Disney is a Marketing Genius… (“Why We Love Disney” Chapters 5 and 6)

The one thought that kept coming to me as I read these two chapters was how good Disney is at identifying and pleasing its audience, despite its few failures over the years. Disney seems to have always been good at marketing, right from the beginning. Additionally, the company seems to have always been open to experimentation and trying new forms of media and entertainment. Disney is able to go back and forth between giving the audience what they want, as well as giving the audience something new and different.

Right from the beginning, with the release of Snow White and the Seven Dwarves, I noticed this trend beginning to form. No one had ever dared to make a feature-length animated film before, and people loved it. Subsequently, there appeared many different Snow White products, from records to soap. This shows how Disney has always been good at identifying what its audience likes and exploiting it in every possible way. The same was true of Mickey Mouse and all of those related products, as we read in the other book. Much of the same thing is true with the way Fantasia was promoted and presented. The film is something new and unique, and as such, Disney needed to find creative ways to market it to the public.

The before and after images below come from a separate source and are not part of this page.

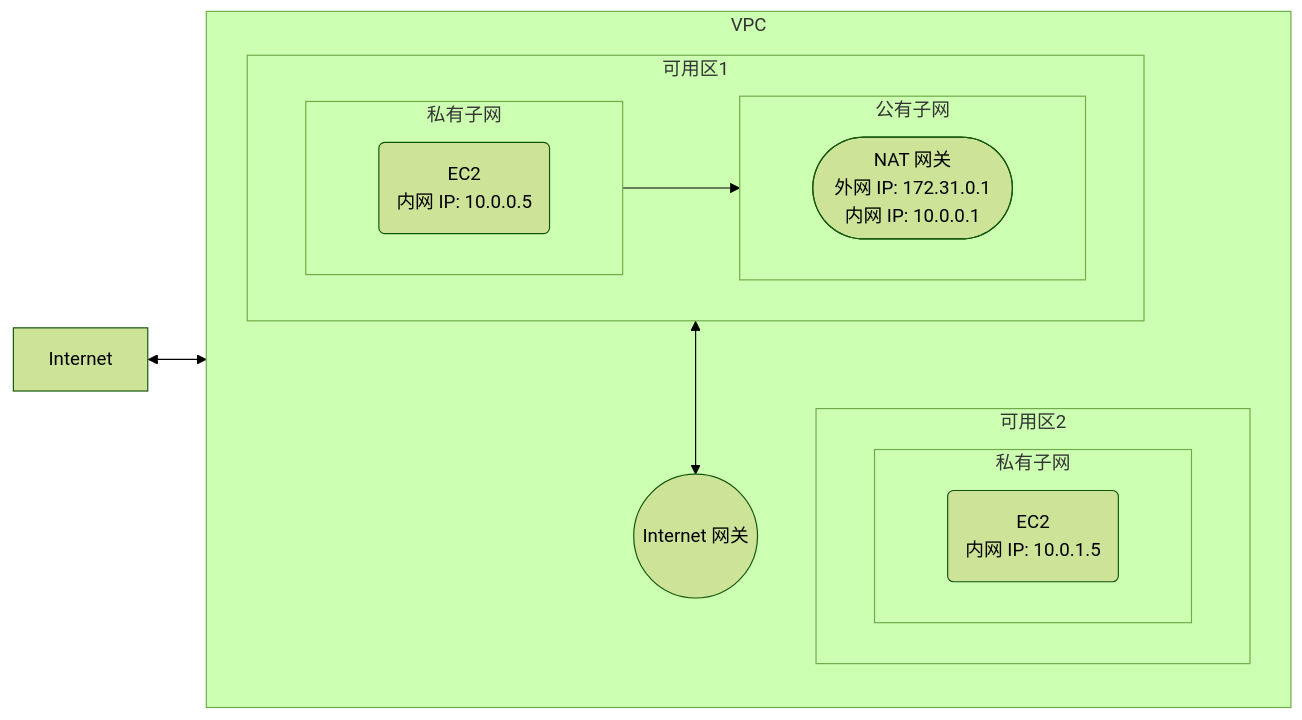
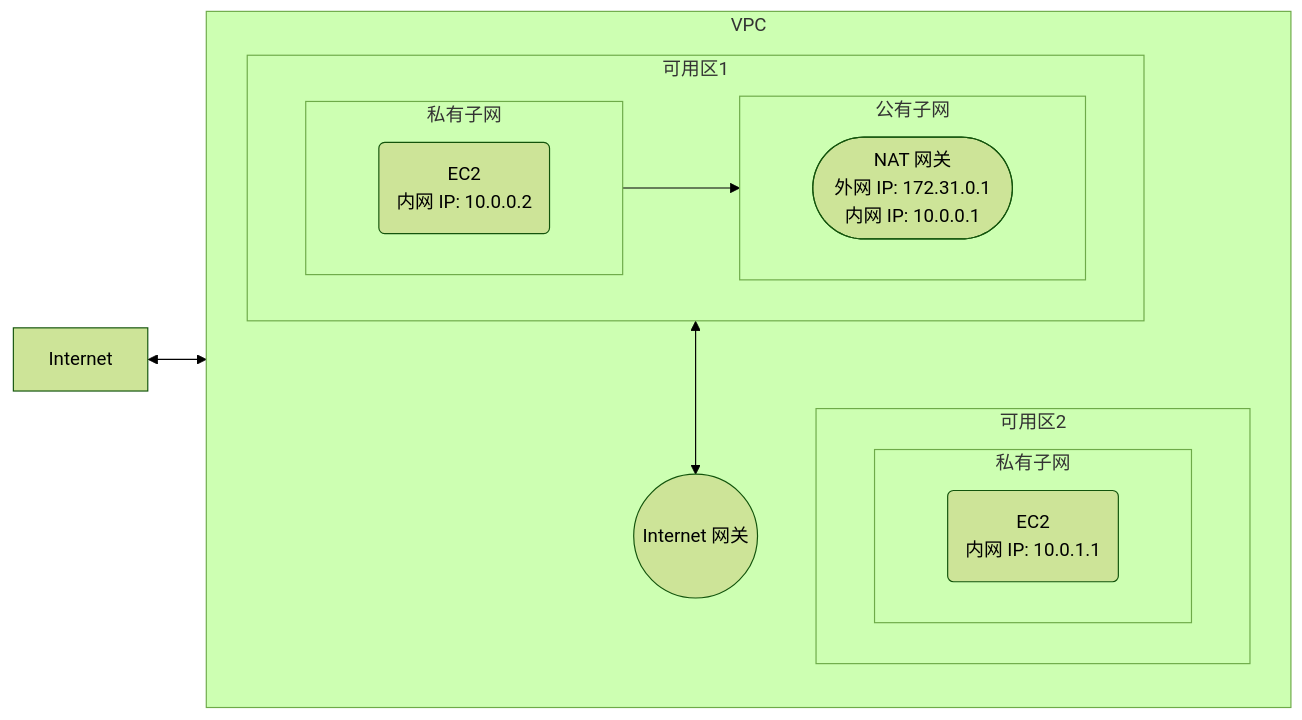
Before and after one commit to best-cloud/blog: the third of 5 diagrams in 【AWS】VPC 系列（一）一文搞懂「可用区」「子网」「Internet 网关」「NAT 网关」.md, drawn with Mermaid (forest theme). The commit also changed other lines of this file, not shown here.

````diff
--- a/【AWS】VPC 系列（一）一文搞懂「可用区」「子网」「Internet 网关」「NAT 网关」.md
+++ b/【AWS】VPC 系列（一）一文搞懂「可用区」「子网」「Internet 网关」「NAT 网关」.md
@@ -122,30 +114,30 @@
 ```mermaid
 flowchart LR
     Internet
     subgraph VPC
         direction TB
         IGW((Internet 网关))
         subgraph AZ1 [可用区1]
             direction LR
             subgraph PubSub1 [公有子网]
                 direction LR
                 NATG([NAT 网关\n外网 IP: 172.31.0.1\n内网 IP: 10.0.0.1])
             end
             subgraph PriSub1 [私有子网]
                 direction LR
-                EC2-1(EC2\n内网 IP: 10.0.0.5)
+                EC2-1(EC2\n内网 IP: 10.0.0.2)
             end
         end
         subgraph AZ2 [可用区2]
             direction LR
             subgraph PriSub2 [私有子网]
                 direction LR
-                EC2-2(EC2\n内网 IP: 10.0.1.5)
+                EC2-2(EC2\n内网 IP: 10.0.1.1)
             end
         end
     end
 
     Internet <--> IGW
     NATG <--> IGW
     EC2-1 --> NATG
 ```
````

Disney is also very wise when it comes to adjusting to their audiences. For example, the WWII films show how they shifted their priorities to suit the public interests and to stay relevant. Similarly, Song of the South is an example of a film that did well and was accepted by the public at the time of its release, but has since been swept under the rug by the company, because they know that today’s audiences would (and do) not approve of it. As far as trying new mediums of entertainment, Disney has managed to carve a permanent niche in both live-action  film as well as in television. With both of these forms of media, Disney was at first reluctant, but them accepting. In television, you can see this in the way they began to target teen and tween audiences with relatable, iconic young actors and actresses. From Annette Funicello to Miley Cyrus, and beyond, they have always been good at finding new talent and turning them into household names.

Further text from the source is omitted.